The Buddhist philosopher Dharmakirti (approx. 6th or 7th century CE)  is aiming to provide this type of analysis and bring one close to truth. Existing approaches, however, according to Dharmakirti, are inadequate. Dharmakirti provides a progressively subtler critique of the distributed entities which compose the world, aiming to expunge the ignorance of imposing sameness (type sameness) on things that are actually different.


Nance stressed the difficulty and complexity of Dharmakirti’s work. There are multiple levels of analysis (which can sometimes seem inconsistent...and perhaps are). As commentary is the central form of scholarship, there is also a push-pull textual relationship with older scholars, seeking to both anchor and highlight Dharmakirti’s own innovations.  Nor is Dharmakirti in a strictly Buddhist tradition, but is engaging with multiple approaches, especially Nyaya thought. Tracing this network of influence and conversation is complicated, with central texts and figures often difficult to date and locate precisely, and Buddhist monasteries, the centers of elite learning, having vast and varied collections with unclear ecological influence on the scholars within. Importantly, Dharmakirti makes use of Pramana thinking, which formed a scholarly lingua franca and a shared vocabulary for Indian philosophical work from the 5th to the 13th century.

Pramanas are means to the acquisition of right knowledge, and vary from school to school, often constituting essential differences between approaches. According to Dharmakirti, there are but two pramanas, perception and inference.

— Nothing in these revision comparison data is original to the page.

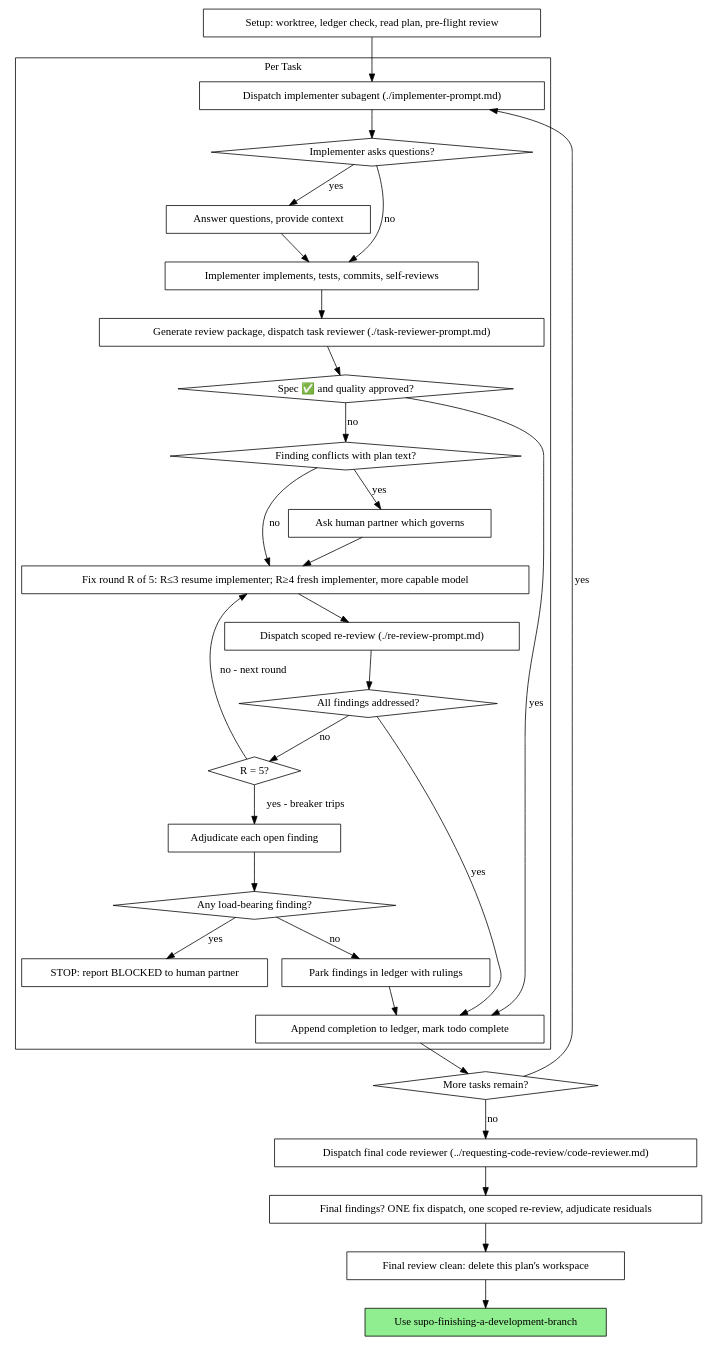
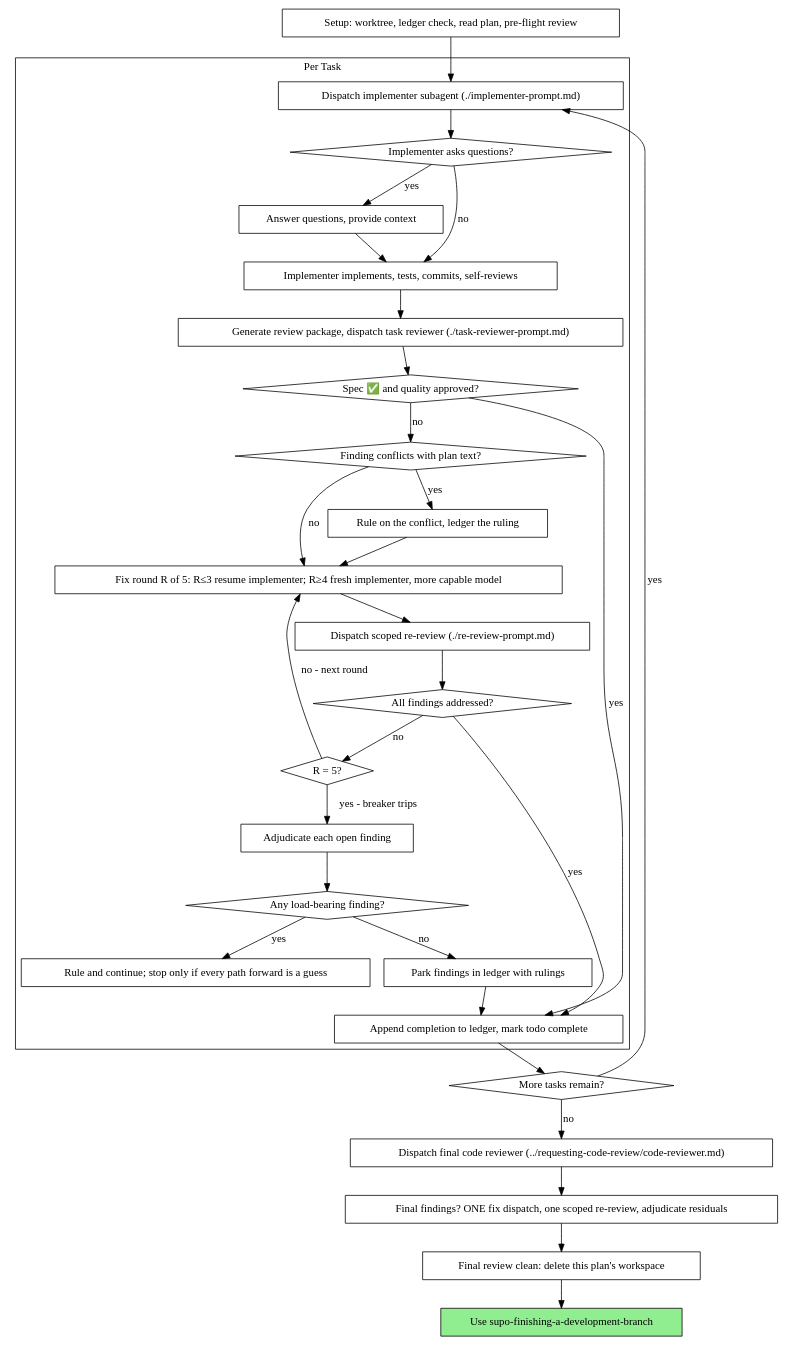
The second of 2 diagrams in pi-superpowers/skills/supo-subagent-driven-development/SKILL.md (yandy/pi-packages), drawn with Graphviz before and after one commit. The commit also changed other lines of this file and 45 other files, not shown here.

````diff
--- a/pi-superpowers/skills/supo-subagent-driven-development/SKILL.md
+++ b/pi-superpowers/skills/supo-subagent-driven-development/SKILL.md
@@ -47,62 +61,62 @@
 ```dot
 digraph process {
     rankdir=TB;
 
     subgraph cluster_per_task {
         label="Per Task";
         "Dispatch implementer subagent (./implementer-prompt.md)" [shape=box];
         "Implementer asks questions?" [shape=diamond];
         "Answer questions, provide context" [shape=box];
         "Implementer implements, tests, commits, self-reviews" [shape=box];
         "Generate review package, dispatch task reviewer (./task-reviewer-prompt.md)" [shape=box];
         "Spec ✅ and quality approved?" [shape=diamond];
         "Finding conflicts with plan text?" [shape=diamond];
-        "Ask human partner which governs" [shape=box];
+        "Rule on the conflict, ledger the ruling" [shape=box];
         "Fix round R of 5: R≤3 resume implementer; R≥4 fresh implementer, more capable model" [shape=box];
         "Dispatch scoped re-review (./re-review-prompt.md)" [shape=box];
         "All findings addressed?" [shape=diamond];
         "R = 5?" [shape=diamond];
         "Adjudicate each open finding" [shape=box];
         "Any load-bearing finding?" [shape=diamond];
-        "STOP: report BLOCKED to human partner" [shape=box];
+        "Rule and continue; stop only if every path forward is a guess" [shape=box];
         "Park findings in ledger with rulings" [shape=box];
         "Append completion to ledger, mark todo complete" [shape=box];
     }
 
     "Setup: worktree, ledger check, read plan, pre-flight review" [shape=box];
     "More tasks remain?" [shape=diamond];
     "Dispatch final code reviewer (../requesting-code-review/code-reviewer.md)" [shape=box];
     "Final findings? ONE fix dispatch, one scoped re-review, adjudicate residuals" [shape=box];
     "Final review clean: delete this plan's workspace" [shape=box];
     "Use supo-finishing-a-development-branch" [shape=box style=filled fillcolor=lightgreen];
 
     "Setup: worktree, ledger check, read plan, pre-flight review" -> "Dispatch implementer subagent (./implementer-prompt.md)";
     "Dispatch implementer subagent (./implementer-prompt.md)" -> "Implementer asks questions?";
     "Implementer asks questions?" -> "Answer questions, provide context" [label="yes"];
     "Answer questions, provide context" -> "Implementer implements, tests, commits, self-reviews";
     "Implementer asks questions?" -> "Implementer implements, tests, commits, self-reviews" [label="no"];
     "Implementer implements, tests, commits, self-reviews" -> "Generate review package, dispatch task reviewer (./task-reviewer-prompt.md)";
     "Generate review package, dispatch task reviewer (./task-reviewer-prompt.md)" -> "Spec ✅ and quality approved?";
     "Spec ✅ and quality approved?" -> "Append completion to ledger, mark todo complete" [label="yes"];
     "Spec ✅ and quality approved?" -> "Finding conflicts with plan text?" [label="no"];
-    "Finding conflicts with plan text?" -> "Ask human partner which governs" [label="yes"];
-    "Ask human partner which governs" -> "Fix round R of 5: R≤3 resume implementer; R≥4 fresh implementer, more capable model";
+    "Finding conflicts with plan text?" -> "Rule on the conflict, ledger the ruling" [label="yes"];
+    "Rule on the conflict, ledger the ruling" -> "Fix round R of 5: R≤3 resume implementer; R≥4 fresh implementer, more capable model";
     "Finding conflicts with plan text?" -> "Fix round R of 5: R≤3 resume implementer; R≥4 fresh implementer, more capable model" [label="no"];
     "Fix round R of 5: R≤3 resume implementer; R≥4 fresh implementer, more capable model" -> "Dispatch scoped re-review (./re-review-prompt.md)";
     "Dispatch scoped re-review (./re-review-prompt.md)" -> "All findings addressed?";
     "All findings addressed?" -> "Append completion to ledger, mark todo complete" [label="yes"];
     "All findings addressed?" -> "R = 5?" [label="no"];
     "R = 5?" -> "Fix round R of 5: R≤3 resume implementer; R≥4 fresh implementer, more capable model" [label="no - next round"];
     "R = 5?" -> "Adjudicate each open finding" [label="yes - breaker trips"];
     "Adjudicate each open finding" -> "Any load-bearing finding?";
-    "Any load-bearing finding?" -> "STOP: report BLOCKED to human partner" [label="yes"];
+    "Any load-bearing finding?" -> "Rule and continue; stop only if every path forward is a guess" [label="yes"];
     "Any load-bearing finding?" -> "Park findings in ledger with rulings" [label="no"];
     "Park findings in ledger with rulings" -> "Append completion to ledger, mark todo complete";
     "Append completion to ledger, mark todo complete" -> "More tasks remain?";
     "More tasks remain?" -> "Dispatch implementer subagent (./implementer-prompt.md)" [label="yes"];
     "More tasks remain?" -> "Dispatch final code reviewer (../requesting-code-review/code-reviewer.md)" [label="no"];
     "Dispatch final code reviewer (../requesting-code-review/code-reviewer.md)" -> "Final findings? ONE fix dispatch, one scoped re-review, adjudicate residuals";
     "Final findings? ONE fix dispatch, one scoped re-review, adjudicate residuals" -> "Final review clean: delete this plan's workspace";
     "Final review clean: delete this plan's workspace" -> "Use supo-finishing-a-development-branch";
 }
 ```
````
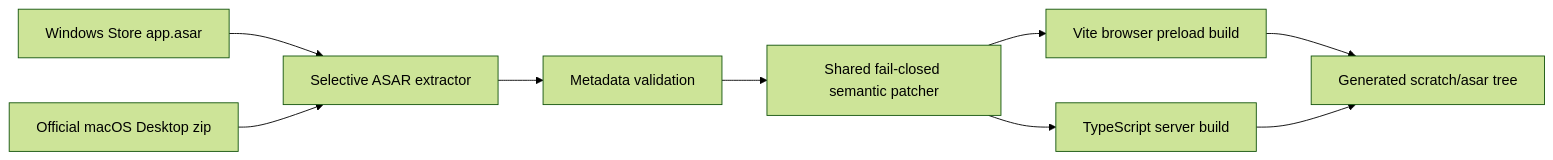
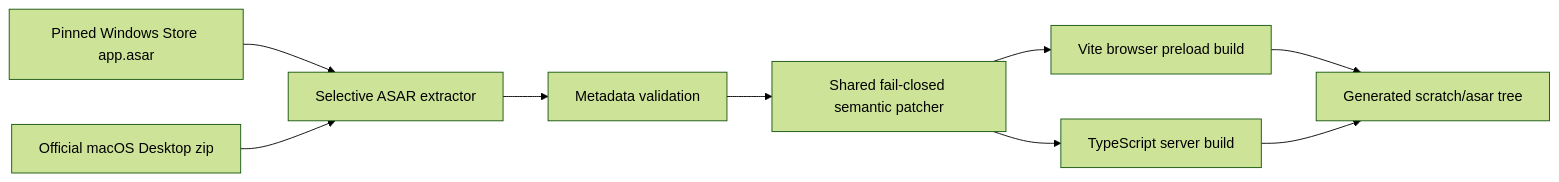
The diagram in ARCHITECTURE.md (G-TTYg/codex-web), drawn with Mermaid (forest theme) before and after one commit. The commit also changed other lines of this file and 13 other files, not shown here.

````diff
--- a/ARCHITECTURE.md
+++ b/ARCHITECTURE.md
@@ -9,11 +9,11 @@
 ```mermaid
 flowchart LR
-  W["Windows Store app.asar"] --> E["Selective ASAR extractor"]
+  W["Pinned Windows Store app.asar"] --> E["Selective ASAR extractor"]
   U["Official macOS Desktop zip"] --> E
   E --> M["Metadata validation"]
   M --> P["Shared fail-closed semantic patcher"]
   P --> V["Vite browser preload build"]
   P --> S["TypeScript server build"]
   V --> O["Generated scratch/asar tree"]
   S --> O
 ```
````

One of the central concerns of discussants was how to place Dharmakirti’s thought and Buddhist thought more broadly into their existing discussion of rigor, and how it contrasted with more historically European approaches. In response, Nance commented on some of the disciplinary goals of those who studied Indian philosophical thought in Western academic contexts. That is, both to establish the legitimacy of studying Buddhist epistemology on its own terms, but also to vindicate it as “real” philosophy. Historically, this has involved establishing similarities between Buddhist epistemological traditions and western ones, or influences on Western philosophers, such as with Schopenhauer and Peirce. Overall, Nance alleged, relevant differences have, if anything, been underemphasized in modern scholarship.

Nonetheless, Nance noted some general contrasts. Most important is the discursive context of the debate. The Buddhist tradition is explicitly soteriological, insofar as the express aim of right knowledge is to facilitate the achievement of nirvana and end suffering. In the tradition there is a distinction between inferences for oneself, and inference for others. The inference for others takes rhetorical primacy due to the pedagogical goal of eliminating ignorance. There is also the specific role of the Buddha, which functions as an epistemic loadstar in terms of his teaching, but also in terms of a regulative understanding of the epistemic certainty and insight that can be achieved.

Discussants concluded by bringing up approach and methodologically reflective practice in Buddhist epistemology. Nance notes that it is rare to find, say, a treatise on methodology, but there is a very strong tradition of pedagogy, mentorship, and working through concrete examples. Vasubandu, in teaching commentary, provided hundreds of examples rather than a few abstract principles. Partly this relates to the orientation of Buddhist logic as well, which is geared towards the understanding of the world rather than the development of an abstract system. Nonetheless, it is not usually in conversation with the world the way, say, an interventionist approach to inquiry is.  Buddhist logic and epistemology is at core a cognitive analytic activity, standing alongside the other major fields of knowledge investigated in Buddhist monasteries, some of which were more practical and interventionist: arts, internal knowledge, languages (especially grammar), and medicine.